King James I of England entered into a written debate with Bellarmine over the temporal power of the pope; James denied it existed. Thomistic political philosophy led Bellarmine to the conclusion that the pope may justly wield temporal power where temporal matters affect spiritual matters. This view of limited papal civil power aroused the hostility of many in Rome, including Pope Sixtus V.

Bellarmine also became involved in the case of his friend Galileo. He convinced Galileo to agree to declare his findings as hypotheses for the time being, at least until they could be irrefutably proven.

The last years of Bellarmine’s life were dedicated to writing spiritual works including the Art of Dying Well and a commentary on the psalms. He died in Rome on September 17, 1621. He was canonized in 1930 and declared a Doctor of the Church in 1931.”

Love & truth,
Matthew

The Power of the Resurrection in Our Bodies


-St Ephrem the Syrian (306-373 AD)

Brothers and sisters:
Do you not know that a little yeast leavens all the dough?
Clear out the old yeast,
so that you may become a fresh batch of dough,
inasmuch as you are unleavened.
For our paschal lamb, Christ, has been sacrificed.
Therefore, let us celebrate the feast,
not with the old yeast, the yeast of malice and wickedness,
but with the unleavened bread of sincerity and truth.

-1 Cor. 5:6b-8


-by Fr. Hugh Barbour, O. Praem., a convert from Episcopalianism

“Christ’s eucharistic presence is entombed within us, that by its power we too may rise to new life.

When we go to the early Fathers of the Church to understand the sense of the great mysteries of faith we are celebrating at Easter, we are apt to be surprised. This is especially true if we go to the Fathers of the Syrian tradition, which represents the most ancient and authoritative approach to Sacred Scripture that we have.

Take, for example, the Scripture lesson given above, which is the classic epistle reading in the Roman Rite. How are we to understand all this talk of the leavening yeast being full of the corruption of malice and wickedness and our feast being made of the unleavened bread of sincerity and truth? Especially since it tells us that Christ, our paschal lamb, has been sacrificed and therefore we celebrate the feast with the unleavened bread of sincerity and truth.

I never understood this “therefore” of St. Paul’s until I read St. Ephrem the Syrian’s commentary on the Gospels.
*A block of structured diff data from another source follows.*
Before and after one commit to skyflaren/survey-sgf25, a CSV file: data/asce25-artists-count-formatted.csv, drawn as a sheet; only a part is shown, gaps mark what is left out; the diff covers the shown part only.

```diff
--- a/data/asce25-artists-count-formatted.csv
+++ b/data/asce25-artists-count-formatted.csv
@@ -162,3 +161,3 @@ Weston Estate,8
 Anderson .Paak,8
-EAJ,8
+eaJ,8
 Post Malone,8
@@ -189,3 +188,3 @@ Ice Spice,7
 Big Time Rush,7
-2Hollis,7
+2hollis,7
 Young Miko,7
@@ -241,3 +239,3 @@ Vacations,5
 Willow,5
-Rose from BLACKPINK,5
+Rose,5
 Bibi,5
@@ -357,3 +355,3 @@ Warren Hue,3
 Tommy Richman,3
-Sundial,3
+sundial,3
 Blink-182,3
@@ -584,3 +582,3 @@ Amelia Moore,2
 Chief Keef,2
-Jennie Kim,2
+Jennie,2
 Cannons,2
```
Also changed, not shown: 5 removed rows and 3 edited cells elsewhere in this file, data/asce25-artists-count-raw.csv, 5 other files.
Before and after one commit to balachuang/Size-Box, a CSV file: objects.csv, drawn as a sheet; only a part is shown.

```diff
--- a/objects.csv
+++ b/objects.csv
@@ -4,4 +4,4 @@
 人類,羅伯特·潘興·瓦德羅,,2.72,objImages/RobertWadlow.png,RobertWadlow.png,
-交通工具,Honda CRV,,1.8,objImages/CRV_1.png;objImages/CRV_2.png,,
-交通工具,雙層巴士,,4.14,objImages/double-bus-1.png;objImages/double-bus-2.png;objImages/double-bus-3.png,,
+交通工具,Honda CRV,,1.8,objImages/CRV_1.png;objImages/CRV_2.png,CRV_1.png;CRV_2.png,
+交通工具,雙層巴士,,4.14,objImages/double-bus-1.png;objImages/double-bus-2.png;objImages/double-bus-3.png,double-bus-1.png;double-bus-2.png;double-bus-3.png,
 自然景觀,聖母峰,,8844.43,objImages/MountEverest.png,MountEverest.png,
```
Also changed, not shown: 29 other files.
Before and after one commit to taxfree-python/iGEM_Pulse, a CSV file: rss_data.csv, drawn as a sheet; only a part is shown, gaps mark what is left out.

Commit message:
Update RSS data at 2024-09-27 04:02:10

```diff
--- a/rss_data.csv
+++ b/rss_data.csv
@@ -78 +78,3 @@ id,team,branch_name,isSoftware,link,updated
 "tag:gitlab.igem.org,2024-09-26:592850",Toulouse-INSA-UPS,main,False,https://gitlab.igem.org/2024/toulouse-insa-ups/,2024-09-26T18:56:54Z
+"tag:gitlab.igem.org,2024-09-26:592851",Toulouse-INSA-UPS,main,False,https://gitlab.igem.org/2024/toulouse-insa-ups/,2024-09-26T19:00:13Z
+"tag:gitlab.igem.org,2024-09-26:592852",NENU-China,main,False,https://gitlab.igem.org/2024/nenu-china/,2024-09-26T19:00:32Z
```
In speaking of the Last Supper, St. Ephrem counts the three days of Our Lord in the tomb as beginning when He, having been sacrificed in the eucharistic supper by the separation of His body and blood, is “buried” in the earth—that is, in man who is made of the slime of the earth, and in Holy Communion, and in remaining hidden in His members who have received the sacrament as He undergoes His passion and burial; in the following days He rises from the dead through this eucharistic presence and appears again, not under signs, but in His visible, palpable body!

This explains why the Catechism of the Catholic Church sees in the altar of our churches a symbol of the tomb. The Eucharist, which is meant to be “entombed” in our bodies after being sacrificed, gives us the sure power of the Resurrection promised by the Lord in the sixth chapter of St. John’s Gospel.

This sacrificed bread of life is the fresh new bread, free of the malice of sin, pure and uncorrupted by its fermenting leaven. And it forms in us a new power, the very promise of our own resurrection because we have fed on the sacrificed and risen Lord!

The realism of the Eucharist extends not only to the “real presence” but also has real effects in our flesh and blood, which we will experience because we have fed on the unleavened bread of sincerity and truth, even the Blessed Sacrament of the altar.

In this sad time, when so many are deprived of the Holy Communion, we can reflect on the power of this sacrifice and sacrament. Perhaps we are being deprived because we had forgotten the great power and dignity and love that the Eucharist contains, and need to begin to receive this gift with purity, free from malice and wickedness, ready for the risen life of Christ.

May He count our desire to receive Him now as the channel of His grace and the pledge of our future resurrection!”

Love, & Easter Joy!!!
Matthew

Dec 14 – St John of the Cross, OCD (1541-1591) – a suffering saint’s sense of humor & hope


-by Shaun McAfee, was raised Protestant, Southern Baptist/Non-denominational, but at 24, he experienced a profound conversion to the Catholic Church with the writings of James Cardinal Gibbons and modern apologists. He holds a Masters in Dogmatic Theology. As a profession, Shaun is a veteran and warranted Contracting Officer for the U.S. Army Corps of Engineers and has served in Afghanistan and other overseas locations.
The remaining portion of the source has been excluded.